*** Opening of Task input ***

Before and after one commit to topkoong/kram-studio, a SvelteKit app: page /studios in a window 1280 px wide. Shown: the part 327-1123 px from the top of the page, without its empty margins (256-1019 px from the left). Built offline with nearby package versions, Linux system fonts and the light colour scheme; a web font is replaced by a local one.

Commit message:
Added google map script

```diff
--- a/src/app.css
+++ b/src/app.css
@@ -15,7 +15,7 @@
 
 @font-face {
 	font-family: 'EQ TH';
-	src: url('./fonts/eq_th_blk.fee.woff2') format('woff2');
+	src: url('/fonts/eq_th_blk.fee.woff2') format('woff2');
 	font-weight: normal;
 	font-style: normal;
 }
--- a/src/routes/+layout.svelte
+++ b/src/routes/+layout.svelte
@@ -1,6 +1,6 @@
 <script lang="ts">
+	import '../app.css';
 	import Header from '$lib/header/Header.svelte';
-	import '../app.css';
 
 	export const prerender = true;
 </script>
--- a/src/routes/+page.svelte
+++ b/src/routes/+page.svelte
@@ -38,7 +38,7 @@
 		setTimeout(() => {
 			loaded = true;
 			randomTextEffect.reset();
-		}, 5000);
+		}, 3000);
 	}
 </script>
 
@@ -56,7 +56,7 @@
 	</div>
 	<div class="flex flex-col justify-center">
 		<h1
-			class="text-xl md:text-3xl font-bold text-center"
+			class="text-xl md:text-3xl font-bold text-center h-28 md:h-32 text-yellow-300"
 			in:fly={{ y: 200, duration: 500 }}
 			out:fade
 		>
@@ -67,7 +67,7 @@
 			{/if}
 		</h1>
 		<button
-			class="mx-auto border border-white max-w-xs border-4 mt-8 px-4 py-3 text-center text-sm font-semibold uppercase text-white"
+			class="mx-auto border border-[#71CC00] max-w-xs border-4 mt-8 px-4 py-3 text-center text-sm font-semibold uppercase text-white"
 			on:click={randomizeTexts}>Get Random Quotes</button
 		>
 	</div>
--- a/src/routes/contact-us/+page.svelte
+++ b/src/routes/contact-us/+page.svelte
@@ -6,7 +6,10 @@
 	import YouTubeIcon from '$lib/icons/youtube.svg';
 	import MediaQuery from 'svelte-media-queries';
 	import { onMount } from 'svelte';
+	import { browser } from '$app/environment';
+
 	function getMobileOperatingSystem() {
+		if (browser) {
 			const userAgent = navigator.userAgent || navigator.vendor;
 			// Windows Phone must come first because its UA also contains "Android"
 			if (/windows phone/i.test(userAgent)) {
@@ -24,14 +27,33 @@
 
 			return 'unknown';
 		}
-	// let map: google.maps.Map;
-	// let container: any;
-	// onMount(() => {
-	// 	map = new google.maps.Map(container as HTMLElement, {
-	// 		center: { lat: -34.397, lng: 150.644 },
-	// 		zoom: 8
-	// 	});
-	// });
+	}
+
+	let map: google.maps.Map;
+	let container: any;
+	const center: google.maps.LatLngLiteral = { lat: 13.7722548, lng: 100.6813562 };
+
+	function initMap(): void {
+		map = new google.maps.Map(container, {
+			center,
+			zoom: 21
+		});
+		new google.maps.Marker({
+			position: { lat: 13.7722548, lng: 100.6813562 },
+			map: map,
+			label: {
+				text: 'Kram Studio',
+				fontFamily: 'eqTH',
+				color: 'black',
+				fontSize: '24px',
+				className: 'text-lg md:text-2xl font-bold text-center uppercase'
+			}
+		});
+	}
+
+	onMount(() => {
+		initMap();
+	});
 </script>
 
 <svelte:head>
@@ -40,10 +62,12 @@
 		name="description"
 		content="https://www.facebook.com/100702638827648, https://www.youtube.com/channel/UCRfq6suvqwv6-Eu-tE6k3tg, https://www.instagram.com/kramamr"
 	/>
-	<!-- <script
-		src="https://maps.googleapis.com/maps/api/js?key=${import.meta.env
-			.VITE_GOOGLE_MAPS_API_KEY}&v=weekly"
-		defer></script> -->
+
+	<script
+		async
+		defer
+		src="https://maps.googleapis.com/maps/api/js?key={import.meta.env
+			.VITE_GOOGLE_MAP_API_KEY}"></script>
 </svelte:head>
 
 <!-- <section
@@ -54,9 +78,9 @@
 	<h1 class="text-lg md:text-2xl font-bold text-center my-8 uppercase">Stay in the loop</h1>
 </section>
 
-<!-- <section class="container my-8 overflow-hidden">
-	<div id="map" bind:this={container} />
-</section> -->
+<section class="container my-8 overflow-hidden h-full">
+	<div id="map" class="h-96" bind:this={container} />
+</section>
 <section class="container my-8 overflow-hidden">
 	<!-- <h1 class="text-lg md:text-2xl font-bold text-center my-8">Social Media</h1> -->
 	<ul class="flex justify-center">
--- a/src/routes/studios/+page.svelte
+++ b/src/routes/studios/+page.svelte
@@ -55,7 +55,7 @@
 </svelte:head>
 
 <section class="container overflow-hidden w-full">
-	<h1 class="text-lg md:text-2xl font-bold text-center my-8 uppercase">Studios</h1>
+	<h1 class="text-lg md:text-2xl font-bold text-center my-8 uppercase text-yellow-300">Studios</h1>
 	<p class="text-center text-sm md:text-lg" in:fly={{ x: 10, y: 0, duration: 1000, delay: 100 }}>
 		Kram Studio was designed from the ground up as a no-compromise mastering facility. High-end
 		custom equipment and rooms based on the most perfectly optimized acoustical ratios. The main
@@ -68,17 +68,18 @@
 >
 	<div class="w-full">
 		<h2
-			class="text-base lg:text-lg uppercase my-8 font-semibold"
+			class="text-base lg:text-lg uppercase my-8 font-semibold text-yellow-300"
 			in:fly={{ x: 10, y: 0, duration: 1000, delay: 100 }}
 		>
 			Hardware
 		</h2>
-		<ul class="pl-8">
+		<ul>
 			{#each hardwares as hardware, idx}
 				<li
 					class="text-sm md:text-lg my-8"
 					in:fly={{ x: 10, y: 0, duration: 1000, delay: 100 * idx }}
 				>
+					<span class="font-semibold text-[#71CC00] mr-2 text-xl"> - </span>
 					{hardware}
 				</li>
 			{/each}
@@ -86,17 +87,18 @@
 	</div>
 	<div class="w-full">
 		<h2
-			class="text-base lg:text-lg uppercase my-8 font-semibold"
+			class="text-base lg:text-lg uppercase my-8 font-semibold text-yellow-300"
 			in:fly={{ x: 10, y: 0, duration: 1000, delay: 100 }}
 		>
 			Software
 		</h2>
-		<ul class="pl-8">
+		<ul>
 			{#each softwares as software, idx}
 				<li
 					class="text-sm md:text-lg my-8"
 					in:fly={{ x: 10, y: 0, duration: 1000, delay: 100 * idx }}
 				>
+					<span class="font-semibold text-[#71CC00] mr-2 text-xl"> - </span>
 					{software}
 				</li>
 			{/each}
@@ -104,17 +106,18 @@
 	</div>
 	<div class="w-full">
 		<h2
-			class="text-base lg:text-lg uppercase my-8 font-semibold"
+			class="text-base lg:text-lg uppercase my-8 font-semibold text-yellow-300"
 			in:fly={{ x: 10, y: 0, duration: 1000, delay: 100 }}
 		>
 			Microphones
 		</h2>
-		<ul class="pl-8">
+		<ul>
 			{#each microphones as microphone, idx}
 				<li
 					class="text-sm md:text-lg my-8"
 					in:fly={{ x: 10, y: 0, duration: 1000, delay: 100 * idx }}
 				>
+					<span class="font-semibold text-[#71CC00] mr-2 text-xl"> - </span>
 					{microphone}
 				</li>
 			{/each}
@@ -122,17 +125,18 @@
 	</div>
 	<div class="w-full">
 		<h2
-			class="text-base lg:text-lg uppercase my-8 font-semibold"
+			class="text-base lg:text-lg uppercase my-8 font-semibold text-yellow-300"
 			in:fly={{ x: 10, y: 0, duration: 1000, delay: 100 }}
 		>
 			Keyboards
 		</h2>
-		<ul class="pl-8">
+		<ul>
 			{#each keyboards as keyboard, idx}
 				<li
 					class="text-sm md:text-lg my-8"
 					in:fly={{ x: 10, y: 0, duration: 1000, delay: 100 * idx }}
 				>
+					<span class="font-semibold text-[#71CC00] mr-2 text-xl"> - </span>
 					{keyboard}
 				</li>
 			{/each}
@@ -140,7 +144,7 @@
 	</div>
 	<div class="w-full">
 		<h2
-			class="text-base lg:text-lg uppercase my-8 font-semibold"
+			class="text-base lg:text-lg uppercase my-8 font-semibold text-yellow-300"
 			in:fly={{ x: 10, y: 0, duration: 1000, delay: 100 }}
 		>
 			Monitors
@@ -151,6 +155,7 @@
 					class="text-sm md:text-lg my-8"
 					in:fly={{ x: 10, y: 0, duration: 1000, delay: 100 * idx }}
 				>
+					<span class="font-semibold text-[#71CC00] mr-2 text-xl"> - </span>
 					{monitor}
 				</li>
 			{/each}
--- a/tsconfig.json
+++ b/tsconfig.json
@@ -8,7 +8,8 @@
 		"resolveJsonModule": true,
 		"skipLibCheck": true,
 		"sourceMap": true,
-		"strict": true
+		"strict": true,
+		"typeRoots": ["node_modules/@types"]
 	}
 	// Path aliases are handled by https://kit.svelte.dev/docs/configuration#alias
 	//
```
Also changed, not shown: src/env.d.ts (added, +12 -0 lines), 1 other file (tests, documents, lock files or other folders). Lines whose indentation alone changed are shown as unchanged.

*** Close of Task input ***

Each line of the data in which the string "hidden" appears needs to be copied.

- Response below -
-<!-- <section class="container my-8 overflow-hidden">
+<section class="container my-8 overflow-hidden h-full">
 <section class="container my-8 overflow-hidden">
 <section class="container overflow-hidden w-full">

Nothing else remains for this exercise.